Before and after images
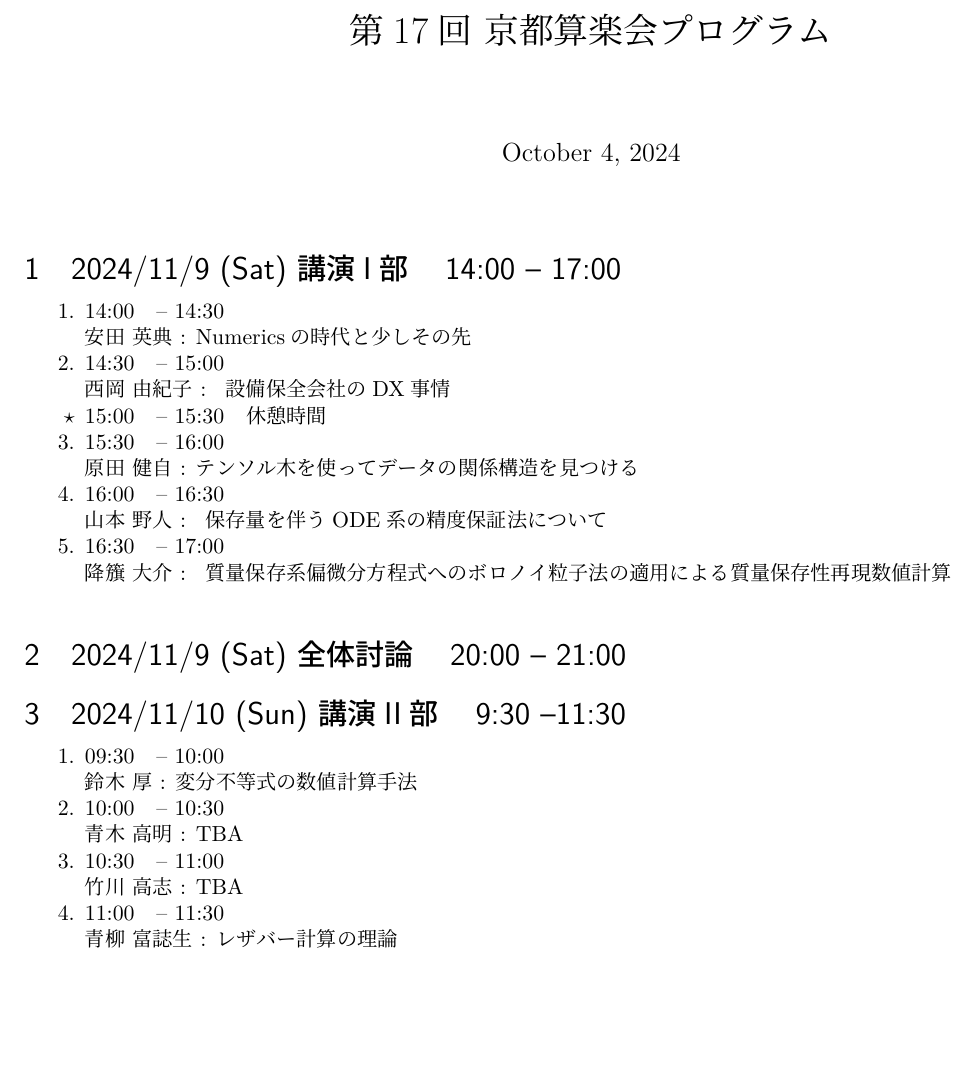
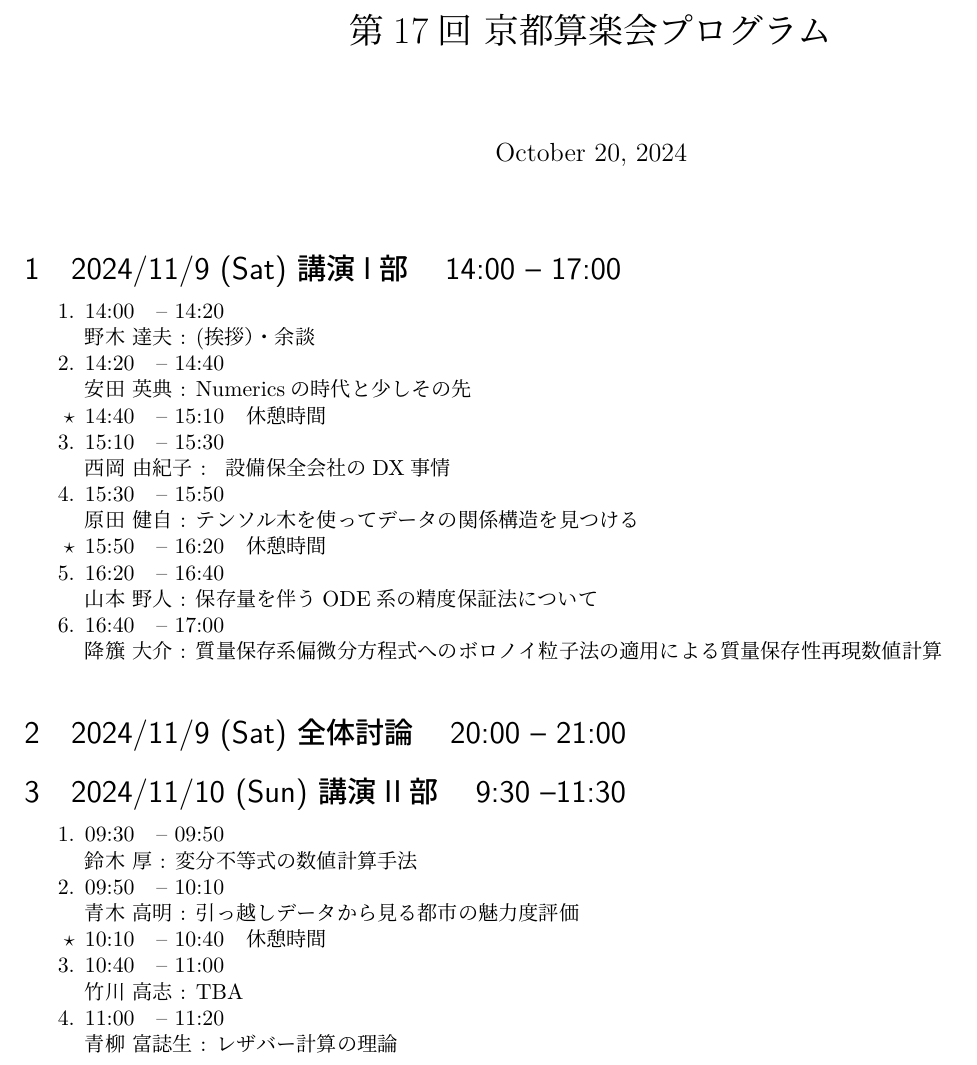
Before and after one commit to Kyoto-Sangaku-Kai/Kyoto-Sangaku-Kai.github.io, a LaTeX document (PDF/no17-program.tex): part of the page, cut so that both start at the same text, the shorter picture padded with empty space. The pictures show the PDF file PDF/no17-program.pdf that the author committed with the source.

Commit message:
program update

```diff
--- a/PDF/no17-program.tex
+++ b/PDF/no17-program.tex
@@ -36,7 +36,7 @@
 
 \newcommand\additem[2]
 {%
-  \item \currtime[00:00] -- \currtime [00:30] \\
+  \item \currtime[00:00] -- \currtime [00:20] \\
    #1 : #2
 }
 \newcommand\addbreak[1]
@@ -54,5 +54,7 @@
 \section{2024/11/9 (Sat) 講演I部　14:00 -- 17:00}
 \setcurrtime{14:00}
 \begin{enumerate}
+    \additem{野木 達夫}{(挨拶）・余談}
     \additem{安田 英典}{Numericsの時代と少しその先}
+    \addbreak{休憩時間}
     \additem{西岡 由紀子}{ 設備保全会社のDX事情}
@@ -59,7 +62,6 @@
     \addbreak{休憩時間}
-    \additem{原田 健自}{テンソル木を使ってデータの関係構造を見つける}
-    \additem{山本 野人}{ 保存量を伴うODE系の精度保証法について}
-    \additem{降籏 大介}{ 質量保存系偏微分⽅程式へのボロノイ粒⼦法の適⽤による質量保存性再現数値計算}
+    \additem{山本 野人}{保存量を伴うODE系の精度保証法について}
+    \additem{降籏 大介}{質量保存系偏微分⽅程式へのボロノイ粒⼦法の適⽤による質量保存性再現数値計算}
 \end{enumerate}
     \section{2024/11/9 (Sat) 全体討論　20:00 -- 21:00}
 
@@ -67,7 +69,8 @@
 \begin{enumerate}
 \setcurrtime{9:30}
     \additem{鈴木 厚}{変分不等式の数値計算手法}
-    \additem{青木 高明}{TBA}
+    \additem{青木 高明}{引っ越しデータから見る都市の魅力度評価}
+    \addbreak{休憩時間}
     \additem{竹川 高志}{TBA}
     \additem{青柳 富誌生}{レザバー計算の理論}
 \end{enumerate}
```
Also changed, not shown: PDF/no17-program.pdf, PDF/no17-program.tex (1 more changed lines).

• [Work item] Scan the records above for the word "addbreak" and return every line where it occurs.

• [Answer to the problem]
 \newcommand\addbreak[1]
+    \addbreak{休憩時間}
     \addbreak{休憩時間}
+    \addbreak{休憩時間}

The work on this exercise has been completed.